Reproduce every record below exactly as written, but leave out any pictures.

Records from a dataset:
☆ ☆ ☆ ☆ ☆

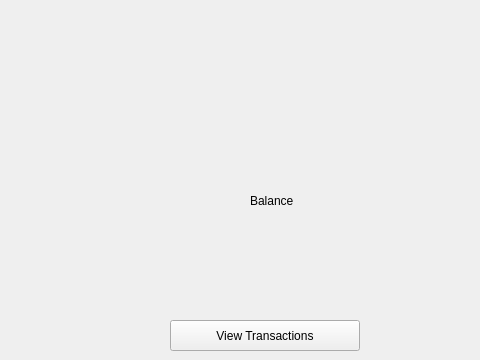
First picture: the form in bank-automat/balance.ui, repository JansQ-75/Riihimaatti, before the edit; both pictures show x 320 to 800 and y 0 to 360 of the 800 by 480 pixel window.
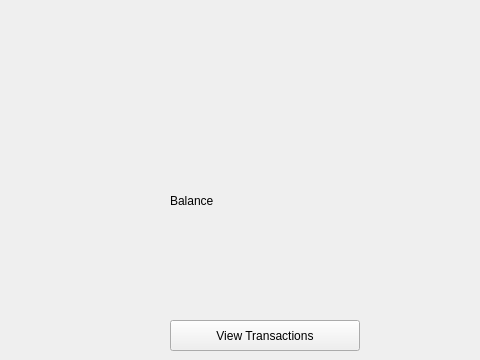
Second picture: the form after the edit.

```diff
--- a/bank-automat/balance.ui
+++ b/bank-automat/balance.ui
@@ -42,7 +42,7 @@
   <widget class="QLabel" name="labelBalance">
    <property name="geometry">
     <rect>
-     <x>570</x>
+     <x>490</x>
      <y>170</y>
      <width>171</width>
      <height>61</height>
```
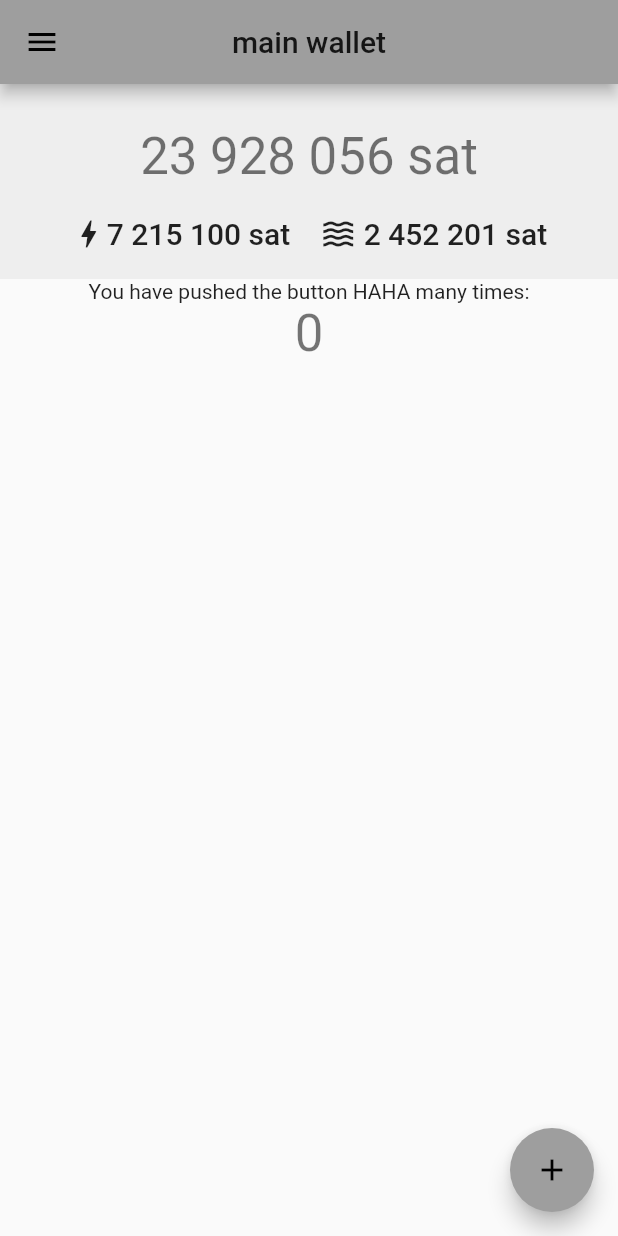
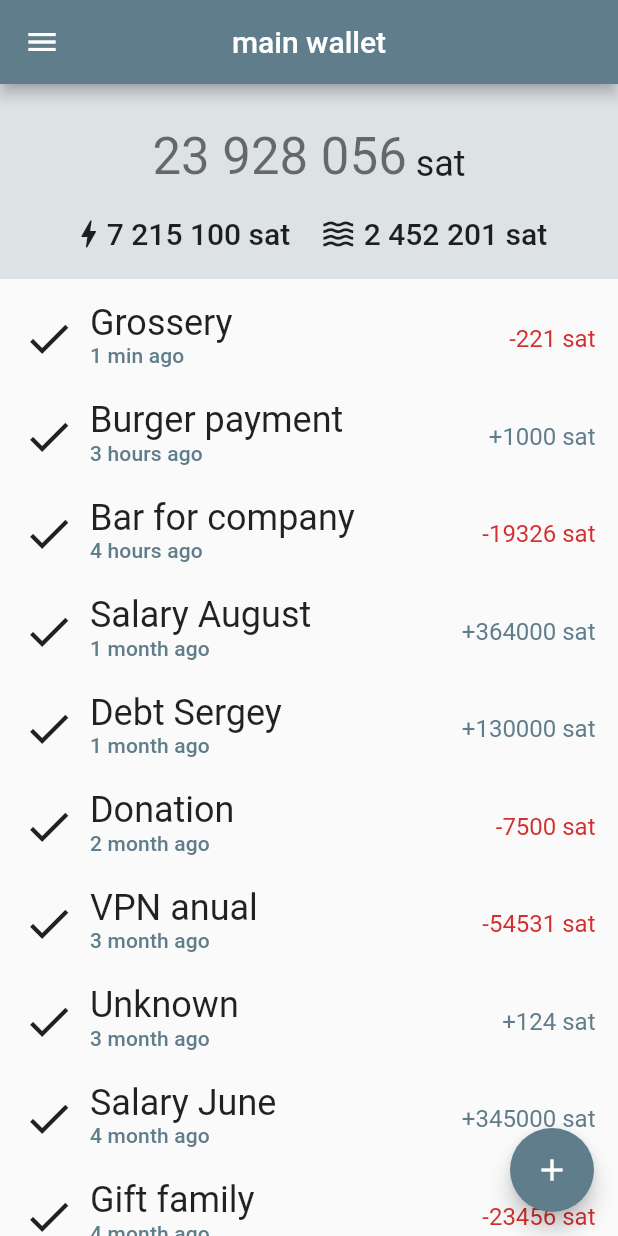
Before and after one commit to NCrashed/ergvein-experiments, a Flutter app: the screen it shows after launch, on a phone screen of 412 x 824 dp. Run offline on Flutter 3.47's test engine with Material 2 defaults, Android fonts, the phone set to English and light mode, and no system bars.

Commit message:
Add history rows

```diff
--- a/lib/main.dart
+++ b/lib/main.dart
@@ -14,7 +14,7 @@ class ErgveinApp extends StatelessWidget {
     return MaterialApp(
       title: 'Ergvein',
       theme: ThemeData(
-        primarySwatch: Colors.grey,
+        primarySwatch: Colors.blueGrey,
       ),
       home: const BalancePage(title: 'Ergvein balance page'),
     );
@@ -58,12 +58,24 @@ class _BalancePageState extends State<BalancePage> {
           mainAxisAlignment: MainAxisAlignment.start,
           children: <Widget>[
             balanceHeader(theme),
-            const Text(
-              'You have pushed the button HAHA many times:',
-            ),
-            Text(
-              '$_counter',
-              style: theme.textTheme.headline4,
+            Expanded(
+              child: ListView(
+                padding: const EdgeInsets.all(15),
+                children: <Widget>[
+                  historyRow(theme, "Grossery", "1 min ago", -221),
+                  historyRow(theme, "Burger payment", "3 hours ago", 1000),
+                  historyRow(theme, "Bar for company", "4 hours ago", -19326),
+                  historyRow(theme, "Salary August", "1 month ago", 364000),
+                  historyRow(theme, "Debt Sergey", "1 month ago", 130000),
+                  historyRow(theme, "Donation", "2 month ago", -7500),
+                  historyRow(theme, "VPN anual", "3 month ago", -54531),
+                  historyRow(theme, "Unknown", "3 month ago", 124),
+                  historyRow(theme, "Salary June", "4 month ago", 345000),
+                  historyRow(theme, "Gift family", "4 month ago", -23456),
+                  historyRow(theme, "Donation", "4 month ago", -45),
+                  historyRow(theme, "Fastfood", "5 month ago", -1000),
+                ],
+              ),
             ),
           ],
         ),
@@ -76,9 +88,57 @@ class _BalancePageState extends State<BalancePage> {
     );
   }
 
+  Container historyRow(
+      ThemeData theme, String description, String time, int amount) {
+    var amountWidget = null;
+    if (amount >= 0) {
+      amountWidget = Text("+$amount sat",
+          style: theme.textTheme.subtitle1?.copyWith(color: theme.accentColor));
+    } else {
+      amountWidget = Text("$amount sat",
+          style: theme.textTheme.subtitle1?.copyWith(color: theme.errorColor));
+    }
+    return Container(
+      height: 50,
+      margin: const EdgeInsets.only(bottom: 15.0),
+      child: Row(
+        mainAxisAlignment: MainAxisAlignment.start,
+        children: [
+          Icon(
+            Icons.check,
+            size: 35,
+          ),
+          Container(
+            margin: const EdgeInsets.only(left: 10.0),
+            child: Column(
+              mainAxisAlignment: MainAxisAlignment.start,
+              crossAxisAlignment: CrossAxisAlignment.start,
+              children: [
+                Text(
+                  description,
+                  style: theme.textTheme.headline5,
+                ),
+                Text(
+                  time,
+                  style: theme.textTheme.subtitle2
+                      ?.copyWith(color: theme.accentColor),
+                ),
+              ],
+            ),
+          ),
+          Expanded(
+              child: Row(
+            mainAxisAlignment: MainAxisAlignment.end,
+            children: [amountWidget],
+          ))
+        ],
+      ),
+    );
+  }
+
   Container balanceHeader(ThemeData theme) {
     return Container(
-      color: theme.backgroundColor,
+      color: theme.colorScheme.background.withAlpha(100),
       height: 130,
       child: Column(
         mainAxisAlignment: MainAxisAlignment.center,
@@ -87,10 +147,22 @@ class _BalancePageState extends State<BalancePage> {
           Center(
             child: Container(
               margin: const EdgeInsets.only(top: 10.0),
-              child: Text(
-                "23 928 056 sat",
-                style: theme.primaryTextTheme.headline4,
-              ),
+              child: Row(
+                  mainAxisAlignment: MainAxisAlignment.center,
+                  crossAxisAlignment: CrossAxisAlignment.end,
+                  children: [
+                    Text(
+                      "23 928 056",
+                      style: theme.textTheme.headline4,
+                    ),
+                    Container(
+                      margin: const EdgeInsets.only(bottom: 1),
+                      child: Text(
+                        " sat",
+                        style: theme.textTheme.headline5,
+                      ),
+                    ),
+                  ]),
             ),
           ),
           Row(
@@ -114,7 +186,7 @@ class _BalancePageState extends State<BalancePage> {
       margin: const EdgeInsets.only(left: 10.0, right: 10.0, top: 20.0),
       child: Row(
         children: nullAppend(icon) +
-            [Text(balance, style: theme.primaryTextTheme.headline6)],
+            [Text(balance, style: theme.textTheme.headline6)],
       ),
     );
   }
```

☆ ☆ ☆ ☆ ☆

→ **Answer space**
First picture: the form in bank-automat/balance.ui, repository JansQ-75/Riihimaatti, before the edit; both pictures show x 320 to 800 and y 0 to 360 of the 800 by 480 pixel window.
Second picture: the form after the edit.

```diff
--- a/bank-automat/balance.ui
+++ b/bank-automat/balance.ui
@@ -42,7 +42,7 @@
   <widget class="QLabel" name="labelBalance">
    <property name="geometry">
     <rect>
-     <x>570</x>
+     <x>490</x>
      <y>170</y>
      <width>171</width>
      <height>61</height>
```
Before and after one commit to NCrashed/ergvein-experiments, a Flutter app: the screen it shows after launch, on a phone screen of 412 x 824 dp. Run offline on Flutter 3.47's test engine with Material 2 defaults, Android fonts, the phone set to English and light mode, and no system bars.

Commit message:
Add history rows

```diff
--- a/lib/main.dart
+++ b/lib/main.dart
@@ -14,7 +14,7 @@ class ErgveinApp extends StatelessWidget {
     return MaterialApp(
       title: 'Ergvein',
       theme: ThemeData(
-        primarySwatch: Colors.grey,
+        primarySwatch: Colors.blueGrey,
       ),
       home: const BalancePage(title: 'Ergvein balance page'),
     );
@@ -58,12 +58,24 @@ class _BalancePageState extends State<BalancePage> {
           mainAxisAlignment: MainAxisAlignment.start,
           children: <Widget>[
             balanceHeader(theme),
-            const Text(
-              'You have pushed the button HAHA many times:',
-            ),
-            Text(
-              '$_counter',
-              style: theme.textTheme.headline4,
+            Expanded(
+              child: ListView(
+                padding: const EdgeInsets.all(15),
+                children: <Widget>[
+                  historyRow(theme, "Grossery", "1 min ago", -221),
+                  historyRow(theme, "Burger payment", "3 hours ago", 1000),
+                  historyRow(theme, "Bar for company", "4 hours ago", -19326),
+                  historyRow(theme, "Salary August", "1 month ago", 364000),
+                  historyRow(theme, "Debt Sergey", "1 month ago", 130000),
+                  historyRow(theme, "Donation", "2 month ago", -7500),
+                  historyRow(theme, "VPN anual", "3 month ago", -54531),
+                  historyRow(theme, "Unknown", "3 month ago", 124),
+                  historyRow(theme, "Salary June", "4 month ago", 345000),
+                  historyRow(theme, "Gift family", "4 month ago", -23456),
+                  historyRow(theme, "Donation", "4 month ago", -45),
+                  historyRow(theme, "Fastfood", "5 month ago", -1000),
+                ],
+              ),
             ),
           ],
         ),
@@ -76,9 +88,57 @@ class _BalancePageState extends State<BalancePage> {
     );
   }
 
+  Container historyRow(
+      ThemeData theme, String description, String time, int amount) {
+    var amountWidget = null;
+    if (amount >= 0) {
+      amountWidget = Text("+$amount sat",
+          style: theme.textTheme.subtitle1?.copyWith(color: theme.accentColor));
+    } else {
+      amountWidget = Text("$amount sat",
+          style: theme.textTheme.subtitle1?.copyWith(color: theme.errorColor));
+    }
+    return Container(
+      height: 50,
+      margin: const EdgeInsets.only(bottom: 15.0),
+      child: Row(
+        mainAxisAlignment: MainAxisAlignment.start,
+        children: [
+          Icon(
+            Icons.check,
+            size: 35,
+          ),
+          Container(
+            margin: const EdgeInsets.only(left: 10.0),
+            child: Column(
+              mainAxisAlignment: MainAxisAlignment.start,
+              crossAxisAlignment: CrossAxisAlignment.start,
+              children: [
+                Text(
+                  description,
+                  style: theme.textTheme.headline5,
+                ),
+                Text(
+                  time,
+                  style: theme.textTheme.subtitle2
+                      ?.copyWith(color: theme.accentColor),
+                ),
+              ],
+            ),
+          ),
+          Expanded(
+              child: Row(
+            mainAxisAlignment: MainAxisAlignment.end,
+            children: [amountWidget],
+          ))
+        ],
+      ),
+    );
+  }
+
   Container balanceHeader(ThemeData theme) {
     return Container(
-      color: theme.backgroundColor,
+      color: theme.colorScheme.background.withAlpha(100),
       height: 130,
       child: Column(
         mainAxisAlignment: MainAxisAlignment.center,
@@ -87,10 +147,22 @@ class _BalancePageState extends State<BalancePage> {
           Center(
             child: Container(
               margin: const EdgeInsets.only(top: 10.0),
-              child: Text(
-                "23 928 056 sat",
-                style: theme.primaryTextTheme.headline4,
-              ),
+              child: Row(
+                  mainAxisAlignment: MainAxisAlignment.center,
+                  crossAxisAlignment: CrossAxisAlignment.end,
+                  children: [
+                    Text(
+                      "23 928 056",
+                      style: theme.textTheme.headline4,
+                    ),
+                    Container(
+                      margin: const EdgeInsets.only(bottom: 1),
+                      child: Text(
+                        " sat",
+                        style: theme.textTheme.headline5,
+                      ),
+                    ),
+                  ]),
             ),
           ),
           Row(
@@ -114,7 +186,7 @@ class _BalancePageState extends State<BalancePage> {
       margin: const EdgeInsets.only(left: 10.0, right: 10.0, top: 20.0),
       child: Row(
         children: nullAppend(icon) +
-            [Text(balance, style: theme.primaryTextTheme.headline6)],
+            [Text(balance, style: theme.textTheme.headline6)],
       ),
     );
   }
```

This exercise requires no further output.